President Joe Biden’s approval rating is half a glass. It is open to Zen appraisal whether that glass is half full or half empty. More important politically than philosophically is whether Biden’s glass is filling or emptying.
Three months after his inauguration, Rasmussen’s daily tracking poll showed Biden’s total approval rating at 50% approve and 49% disapprove for a bare net positive of one percentage point. At the same point (April 20, 2017), Trump’s total approval rating was a net negative of two percentage points (49% “total approve” and 51% “total disapprove”). From the total rating perspective, Biden’s glass is half full – hardly overflowing but better than his predecessor’s.
Looking at Rasmussen’s subset group of “strongly approve” and “strongly disapprove” we see Biden’s glass half empty. His strongly approve measures 30%, but his strongly disapprove stands at 41%, yielding a net negative of 11 percentage points. At the same point in his presidency, Trump had a net negative of seven percentage points (32% strongly approve versus 39% strongly disapprove).
To appreciate Biden’s half glass, look at Barack Obama’s much fuller glass. On April 20, 2009, he was positive in both strongly approve (three percentage points: 33% to 30%) and total approve (10 percentage points: 55% to 45%). Biden’s ratings are lower across the board on both the “strongly” and the total scales – with lower positives and higher negatives in both.
The problem in Biden’s “half full” is that it comes from those respondents who are not strongly motivated. Among these “non-strong” respondents, Biden is gaining 20 percentage points and losing just eight percentage points (taking his 30% strongly approve to 50% total approve and his 41% strongly disapprove to 49%).
The concern in Biden’s “half full” is that these respondents are not as motivated and therefore could be more volatile and less loyal to Biden. In other words: When the going gets tough, could they get going?
The danger in Biden’s “half empty” is that it comes from those respondents who are strongly motivated. If they are more entrenched, then this could mean longer-term opposition that will not quickly dissipate. In other words: Even when the going gets good, will they refuse to go along?
To appreciate these distinctions in Biden’s support, look again at what happened with Obama. Despite being elected with a bigger share of the popular vote than Biden, Obama was viewed as having gone too far left. The result? America went to the right in 2010’s midterm elections and Obama’s Democrats lost a lot of congressional seats (six in the Senate and 63 in the House).

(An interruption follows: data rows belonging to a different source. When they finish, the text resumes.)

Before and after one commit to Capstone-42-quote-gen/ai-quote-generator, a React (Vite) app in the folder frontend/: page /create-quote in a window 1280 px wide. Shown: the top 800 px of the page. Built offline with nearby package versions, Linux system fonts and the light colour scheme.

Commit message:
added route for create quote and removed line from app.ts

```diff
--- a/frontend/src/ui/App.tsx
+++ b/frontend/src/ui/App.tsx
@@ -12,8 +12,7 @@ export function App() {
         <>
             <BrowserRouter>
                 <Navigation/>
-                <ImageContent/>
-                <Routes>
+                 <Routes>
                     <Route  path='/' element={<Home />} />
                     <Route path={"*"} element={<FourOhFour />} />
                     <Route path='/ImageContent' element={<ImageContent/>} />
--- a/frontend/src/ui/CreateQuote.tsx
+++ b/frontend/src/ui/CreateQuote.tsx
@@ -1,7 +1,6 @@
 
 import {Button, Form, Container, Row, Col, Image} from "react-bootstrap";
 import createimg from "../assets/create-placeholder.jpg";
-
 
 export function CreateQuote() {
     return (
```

Obama’s midterm losses may have perversely helped him in his 2012 reelection run. Having lost the House, Obama was blocked legislatively from continuing to go left, let alone going further left. Obama won reelection but even so, he became the first incumbent in 180 years to win a second term with a lower popular vote percentage than his initial one (falling from 52.9% of the popular vote to 50.9%).
Biden’s “half glass” is filled with implications.
The more popular Obama saw dramatic attrition in his support just two years later. His support was not just greater than Biden’s overall, his strong support was greater, and his strong opposition was less than Biden’s. Two years later, even with a Republican House blocking his agenda, the residual of Obama’s first two leftward years eroded some of his initial support.
Biden is no Obama in popularity but is governing far more to the left. And because Biden is less popular, he is even more dependent on the left’s support than Obama was, which will continue to encourage him to lean left. If Obama experienced serious erosion of his stronger support by going less to the left, how much more vulnerable could Biden be with less support but going more to the left?
It is still early, and Biden still holds half a glass. More important than the glass, is what its contents are doing. Just three months into Biden’s presidency, this is far from clear. Yet one thing is very clear from Obama’s lesson: It would be better to start with a fuller glass if you are going to pour liberally from it.
J.T. Young served under President George W. Bush as the director of communications in the Office of Management and Budget and as deputy assistant secretary in legislative affairs for tax and budget at the Treasury Department. He served as a congressional staffer from 1987 through 2000.